             elif div['class'] in ['story', 'story headline']:
                 a = div.find('a', href=True)
                 if not a:
                 url = re.sub(r'\?.*', '', a['href'])
                 url += '?pagewanted=all'
                 title = self.tag_to_string(a, use_alt=True).strip()
                 description = ''
                 pubdate = strftime('%a, %d %b')
                 summary = div.find(True, attrs={'class':'summary'})
                 if summary:
                     description = self.tag_to_string(summary, use_alt=False)

                 feed = key if key is not None else 'Uncategorized'
                 if not articles.has_key(feed):
                     articles[feed] = []
                 if not 'podcasts' in url:
                               dict(title=title, url=url, date=pubdate,
        ans = self.sort_index_by(ans, {'The Front Page':-1, 'Dining In, Dining Out':1, 'Obituaries':2})
        ans = [(key, articles[key]) for key in ans if articles.has_key(key)]
        return ans

    def preprocess_html(self, soup):
        refresh = soup.find('meta', {'http-equiv':'refresh'})
        if refresh is None:
            return soup
        content = refresh.get('content').partition('=')[2]
        raw =''+content).read()
        return BeautifulSoup(raw.decode('cp1252', 'replace'))

Also found a place that has a recipe for The Economist. Go check it out over at Lemme know how it works out.

Updated Cadence installation

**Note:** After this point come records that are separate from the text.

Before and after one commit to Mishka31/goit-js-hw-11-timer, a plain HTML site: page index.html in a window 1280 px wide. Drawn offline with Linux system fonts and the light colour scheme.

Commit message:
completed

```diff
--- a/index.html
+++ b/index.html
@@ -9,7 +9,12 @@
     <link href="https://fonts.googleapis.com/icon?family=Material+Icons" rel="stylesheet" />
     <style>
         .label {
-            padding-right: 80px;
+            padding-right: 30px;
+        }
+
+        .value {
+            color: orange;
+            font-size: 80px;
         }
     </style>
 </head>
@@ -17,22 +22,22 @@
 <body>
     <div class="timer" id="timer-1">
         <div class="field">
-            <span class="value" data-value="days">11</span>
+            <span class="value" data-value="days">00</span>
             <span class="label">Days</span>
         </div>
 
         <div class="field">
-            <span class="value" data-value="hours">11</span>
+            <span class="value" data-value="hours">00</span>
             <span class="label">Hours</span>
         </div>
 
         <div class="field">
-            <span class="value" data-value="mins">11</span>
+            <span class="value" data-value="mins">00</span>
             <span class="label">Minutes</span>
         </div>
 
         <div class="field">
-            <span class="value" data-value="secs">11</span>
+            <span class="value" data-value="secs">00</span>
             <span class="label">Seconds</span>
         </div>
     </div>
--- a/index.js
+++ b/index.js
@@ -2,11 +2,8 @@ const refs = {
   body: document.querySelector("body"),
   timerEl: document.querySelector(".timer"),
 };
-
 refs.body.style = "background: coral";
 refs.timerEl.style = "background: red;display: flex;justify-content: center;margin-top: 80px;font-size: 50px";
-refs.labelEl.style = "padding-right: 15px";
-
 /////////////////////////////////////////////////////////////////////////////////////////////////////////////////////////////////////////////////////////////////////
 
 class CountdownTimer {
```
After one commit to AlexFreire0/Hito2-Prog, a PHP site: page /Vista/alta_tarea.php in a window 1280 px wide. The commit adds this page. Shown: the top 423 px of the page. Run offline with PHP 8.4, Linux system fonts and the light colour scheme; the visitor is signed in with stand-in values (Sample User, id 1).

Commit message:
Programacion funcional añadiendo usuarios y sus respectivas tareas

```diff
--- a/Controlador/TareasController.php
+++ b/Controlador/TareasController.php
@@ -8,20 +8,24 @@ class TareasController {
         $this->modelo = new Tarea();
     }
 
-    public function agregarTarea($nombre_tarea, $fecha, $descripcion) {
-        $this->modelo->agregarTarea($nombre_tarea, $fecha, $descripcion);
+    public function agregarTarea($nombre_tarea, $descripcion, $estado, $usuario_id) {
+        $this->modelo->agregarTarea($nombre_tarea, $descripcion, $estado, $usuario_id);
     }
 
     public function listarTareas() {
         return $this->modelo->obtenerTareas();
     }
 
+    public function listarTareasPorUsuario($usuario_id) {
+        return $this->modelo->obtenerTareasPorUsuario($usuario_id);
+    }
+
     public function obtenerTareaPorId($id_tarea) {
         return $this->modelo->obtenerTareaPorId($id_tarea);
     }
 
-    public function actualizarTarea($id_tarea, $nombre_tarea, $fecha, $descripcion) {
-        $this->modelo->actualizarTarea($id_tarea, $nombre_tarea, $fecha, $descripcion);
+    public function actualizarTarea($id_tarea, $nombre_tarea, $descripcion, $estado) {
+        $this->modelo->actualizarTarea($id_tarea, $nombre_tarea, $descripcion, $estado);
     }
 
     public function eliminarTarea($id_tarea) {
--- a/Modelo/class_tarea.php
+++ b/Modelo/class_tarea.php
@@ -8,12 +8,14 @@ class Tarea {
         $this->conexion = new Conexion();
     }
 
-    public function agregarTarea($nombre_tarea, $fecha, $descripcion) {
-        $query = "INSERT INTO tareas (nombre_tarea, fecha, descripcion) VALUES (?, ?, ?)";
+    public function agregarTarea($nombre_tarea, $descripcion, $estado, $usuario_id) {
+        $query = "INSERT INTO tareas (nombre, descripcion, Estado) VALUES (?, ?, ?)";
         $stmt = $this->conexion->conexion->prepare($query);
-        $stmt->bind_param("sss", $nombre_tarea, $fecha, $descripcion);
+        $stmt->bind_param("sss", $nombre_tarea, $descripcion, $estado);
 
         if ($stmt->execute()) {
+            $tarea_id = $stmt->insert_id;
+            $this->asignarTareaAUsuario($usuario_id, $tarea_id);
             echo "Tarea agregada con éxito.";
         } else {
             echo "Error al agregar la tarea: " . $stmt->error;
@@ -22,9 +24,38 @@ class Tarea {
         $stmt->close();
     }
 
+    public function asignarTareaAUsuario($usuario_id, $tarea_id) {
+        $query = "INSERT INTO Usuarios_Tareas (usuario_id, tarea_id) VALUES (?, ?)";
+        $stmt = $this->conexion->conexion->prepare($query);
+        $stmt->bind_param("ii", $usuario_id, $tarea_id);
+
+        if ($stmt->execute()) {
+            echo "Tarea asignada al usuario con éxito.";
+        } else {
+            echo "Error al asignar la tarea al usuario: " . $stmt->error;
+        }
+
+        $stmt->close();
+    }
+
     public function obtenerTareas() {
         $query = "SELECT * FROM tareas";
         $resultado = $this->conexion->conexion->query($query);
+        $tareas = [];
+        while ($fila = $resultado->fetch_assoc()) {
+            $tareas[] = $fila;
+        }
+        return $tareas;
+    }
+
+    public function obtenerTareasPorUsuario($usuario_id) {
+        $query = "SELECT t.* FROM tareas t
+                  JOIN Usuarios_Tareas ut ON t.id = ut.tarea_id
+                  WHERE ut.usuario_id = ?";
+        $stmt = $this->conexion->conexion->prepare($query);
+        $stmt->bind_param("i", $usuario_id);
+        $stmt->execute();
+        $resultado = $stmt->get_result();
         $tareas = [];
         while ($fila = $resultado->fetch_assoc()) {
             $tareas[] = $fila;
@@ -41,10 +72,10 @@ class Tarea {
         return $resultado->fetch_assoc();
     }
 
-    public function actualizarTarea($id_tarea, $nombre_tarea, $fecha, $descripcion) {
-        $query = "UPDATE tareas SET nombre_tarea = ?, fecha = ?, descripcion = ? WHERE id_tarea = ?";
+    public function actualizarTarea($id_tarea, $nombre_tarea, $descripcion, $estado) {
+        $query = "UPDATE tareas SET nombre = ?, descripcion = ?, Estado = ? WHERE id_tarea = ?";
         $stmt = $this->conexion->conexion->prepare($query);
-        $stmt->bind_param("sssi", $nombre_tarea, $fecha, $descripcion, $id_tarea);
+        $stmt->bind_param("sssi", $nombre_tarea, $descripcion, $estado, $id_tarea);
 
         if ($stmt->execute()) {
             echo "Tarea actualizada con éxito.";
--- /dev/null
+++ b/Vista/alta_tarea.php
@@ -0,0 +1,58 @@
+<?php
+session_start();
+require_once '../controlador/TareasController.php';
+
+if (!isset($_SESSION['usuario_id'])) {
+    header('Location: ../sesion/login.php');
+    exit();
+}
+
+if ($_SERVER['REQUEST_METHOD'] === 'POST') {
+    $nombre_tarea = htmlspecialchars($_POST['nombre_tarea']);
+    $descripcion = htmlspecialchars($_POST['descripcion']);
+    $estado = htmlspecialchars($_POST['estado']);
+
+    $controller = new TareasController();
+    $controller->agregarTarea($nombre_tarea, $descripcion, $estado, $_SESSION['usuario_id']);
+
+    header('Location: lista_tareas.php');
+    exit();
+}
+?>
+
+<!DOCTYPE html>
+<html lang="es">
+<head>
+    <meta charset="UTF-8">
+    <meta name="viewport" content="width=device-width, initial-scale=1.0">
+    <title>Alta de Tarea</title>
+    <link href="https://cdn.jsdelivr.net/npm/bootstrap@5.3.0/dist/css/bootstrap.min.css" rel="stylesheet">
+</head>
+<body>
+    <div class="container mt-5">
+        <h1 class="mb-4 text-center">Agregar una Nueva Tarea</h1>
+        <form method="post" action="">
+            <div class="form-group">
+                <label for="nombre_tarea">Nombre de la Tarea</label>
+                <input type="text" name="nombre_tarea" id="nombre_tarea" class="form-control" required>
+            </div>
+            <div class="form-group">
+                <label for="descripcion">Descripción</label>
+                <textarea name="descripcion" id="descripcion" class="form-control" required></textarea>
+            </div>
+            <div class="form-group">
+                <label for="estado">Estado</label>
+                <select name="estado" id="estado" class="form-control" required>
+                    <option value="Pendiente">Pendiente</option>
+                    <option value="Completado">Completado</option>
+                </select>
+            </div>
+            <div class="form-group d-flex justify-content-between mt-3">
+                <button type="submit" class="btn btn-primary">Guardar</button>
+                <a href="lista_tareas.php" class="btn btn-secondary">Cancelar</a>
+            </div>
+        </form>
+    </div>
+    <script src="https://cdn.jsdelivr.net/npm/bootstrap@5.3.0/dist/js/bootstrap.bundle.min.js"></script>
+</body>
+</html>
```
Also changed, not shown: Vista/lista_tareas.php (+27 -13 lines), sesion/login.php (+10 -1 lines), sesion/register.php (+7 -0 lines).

Due to popular demand, I decided to update my Cadence 6.10 instructions for Ubuntu 10.04. It plays a lot nicer with this latest version of Ubuntu. Before there were problems with Compiz running and launching Cadence. These problems have since been resolved, and works much more smoothly than before. Any comments or suggestions are always welcome!

Where Engineering is my passion.